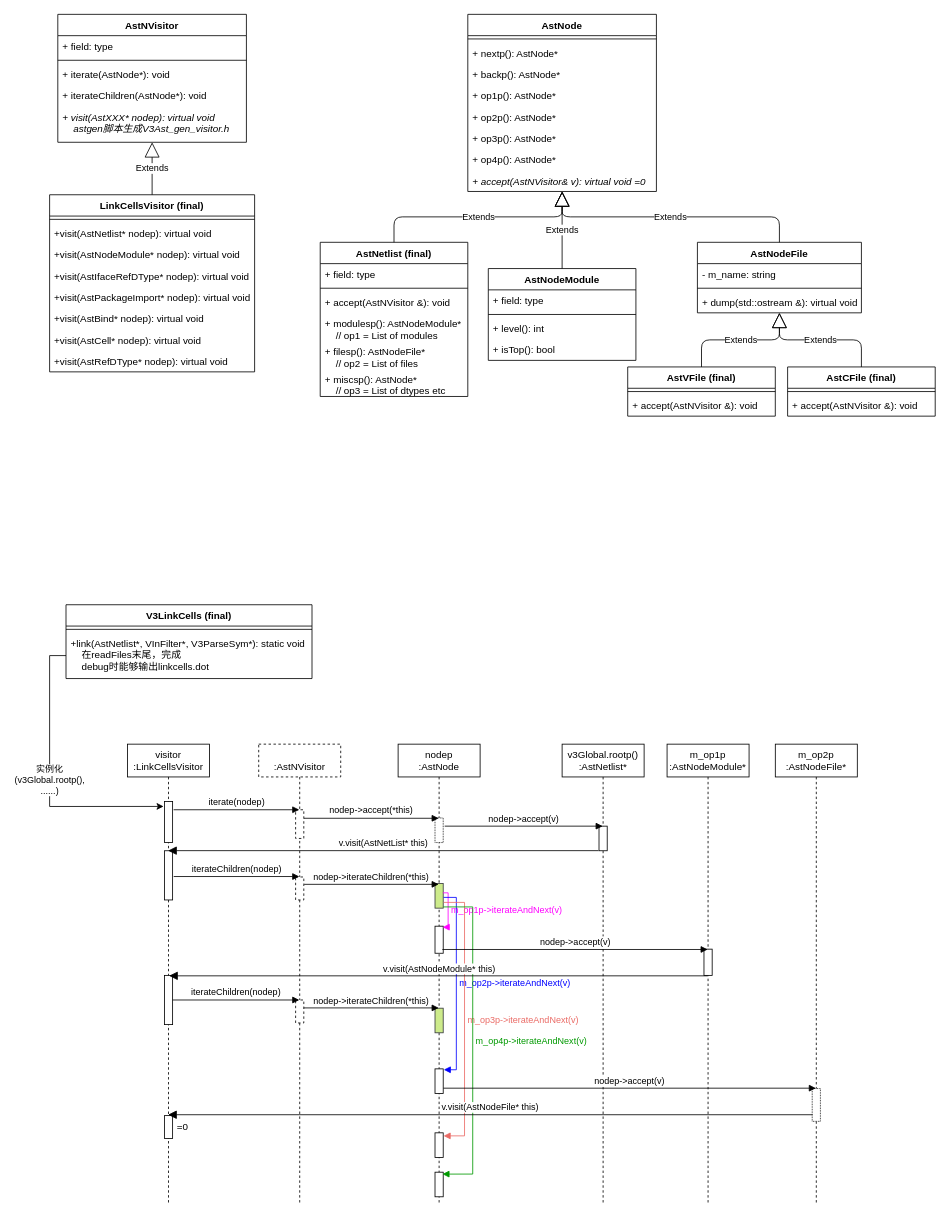
Dercury/CLDK keeps this draw.io diagram as verilator_digrams/V3LinkCells.drawio. Above is the earlier version. Source tidied: cells renumbered, new cells numbered last; positions are measured from the earlier drawing's top-left corner, leaving out a move shared by most shapes. Both pictures are drawn from the tidied source at 82%, with x=0, y=0 at pixel (49, 14).
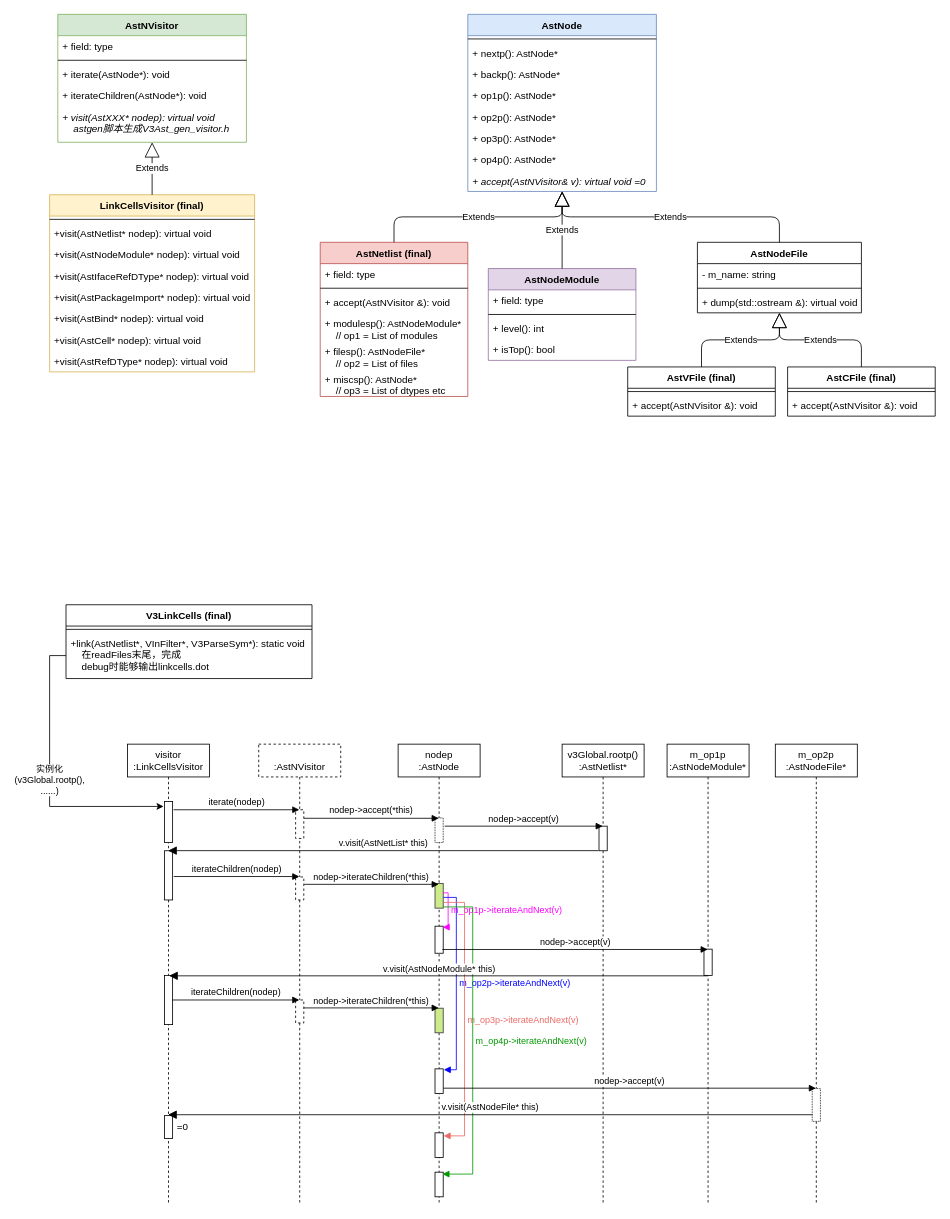
After the change.

Change to the diagram source:
```diff
@@
-    <mxCell id="12" value="LinkCellsVisitor (final)" style="swimlane;fontStyle=1;align=center;verticalAlign=top;horizontal=1;startSize=26;" parent="1" vertex="1">
+    <mxCell id="12" value="LinkCellsVisitor (final)" style="swimlane;fontStyle=1;align=center;verticalAlign=top;horizontal=1;startSize=26;fillColor=#fff2cc;strokeColor=#d6b656;" parent="1" vertex="1">
       <mxGeometry y="220" width="250" height="216" as="geometry" />
     </mxCell>
@@
-    <mxCell id="21" value="AstNVisitor" style="swimlane;fontStyle=1;align=center;verticalAlign=top;horizontal=1;startSize=26;" parent="1" vertex="1">
+    <mxCell id="21" value="AstNVisitor" style="swimlane;fontStyle=1;align=center;verticalAlign=top;horizontal=1;startSize=26;fillColor=#d5e8d4;strokeColor=#82b366;" parent="1" vertex="1">
       <mxGeometry x="10" width="230" height="156" as="geometry" />
     </mxCell>
@@
-    <mxCell id="50" value="AstNetlist (final)" style="swimlane;fontStyle=1;align=center;verticalAlign=top;horizontal=1;startSize=26;" parent="1" vertex="1">
+    <mxCell id="50" value="AstNetlist (final)" style="swimlane;fontStyle=1;align=center;verticalAlign=top;horizontal=1;startSize=26;fillColor=#f8cecc;strokeColor=#b85450;" parent="1" vertex="1">
       <mxGeometry x="330" y="278" width="180" height="188" as="geometry" />
     </mxCell>
@@
-    <mxCell id="57" value="AstNode" style="swimlane;fontStyle=1;align=center;verticalAlign=top;horizontal=1;startSize=26;" parent="1" vertex="1">
+    <mxCell id="57" value="AstNode" style="swimlane;fontStyle=1;align=center;verticalAlign=top;horizontal=1;startSize=26;fillColor=#dae8fc;strokeColor=#6c8ebf;" parent="1" vertex="1">
       <mxGeometry x="510" width="230" height="216" as="geometry" />
     </mxCell>
@@
-    <mxCell id="92" value="AstNodeModule" style="swimlane;fontStyle=1;align=center;verticalAlign=top;horizontal=1;startSize=26;" parent="1" vertex="1">
+    <mxCell id="92" value="AstNodeModule" style="swimlane;fontStyle=1;align=center;verticalAlign=top;horizontal=1;startSize=26;fillColor=#e1d5e7;strokeColor=#9673a6;" parent="1" vertex="1">
       <mxGeometry x="535" y="310" width="180" height="112" as="geometry" />
     </mxCell>
```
◇ ◇ ◇ ◇ ◇ ◇ ◇
● **YOUR OBJECTIVE**:
Check each line of the data for "fillColor". Copy the lines where it turns up.

● **SOLUTION**:
+    <mxCell id="12" value="LinkCellsVisitor (final)" style="swimlane;fontStyle=1;align=center;verticalAlign=top;horizontal=1;startSize=26;fillColor=#fff2cc;strokeColor=#d6b656;" parent="1" vertex="1">
+    <mxCell id="21" value="AstNVisitor" style="swimlane;fontStyle=1;align=center;verticalAlign=top;horizontal=1;startSize=26;fillColor=#d5e8d4;strokeColor=#82b366;" parent="1" vertex="1">
+    <mxCell id="50" value="AstNetlist (final)" style="swimlane;fontStyle=1;align=center;verticalAlign=top;horizontal=1;startSize=26;fillColor=#f8cecc;strokeColor=#b85450;" parent="1" vertex="1">
+    <mxCell id="57" value="AstNode" style="swimlane;fontStyle=1;align=center;verticalAlign=top;horizontal=1;startSize=26;fillColor=#dae8fc;strokeColor=#6c8ebf;" parent="1" vertex="1">
+    <mxCell id="92" value="AstNodeModule" style="swimlane;fontStyle=1;align=center;verticalAlign=top;horizontal=1;startSize=26;fillColor=#e1d5e7;strokeColor=#9673a6;" parent="1" vertex="1">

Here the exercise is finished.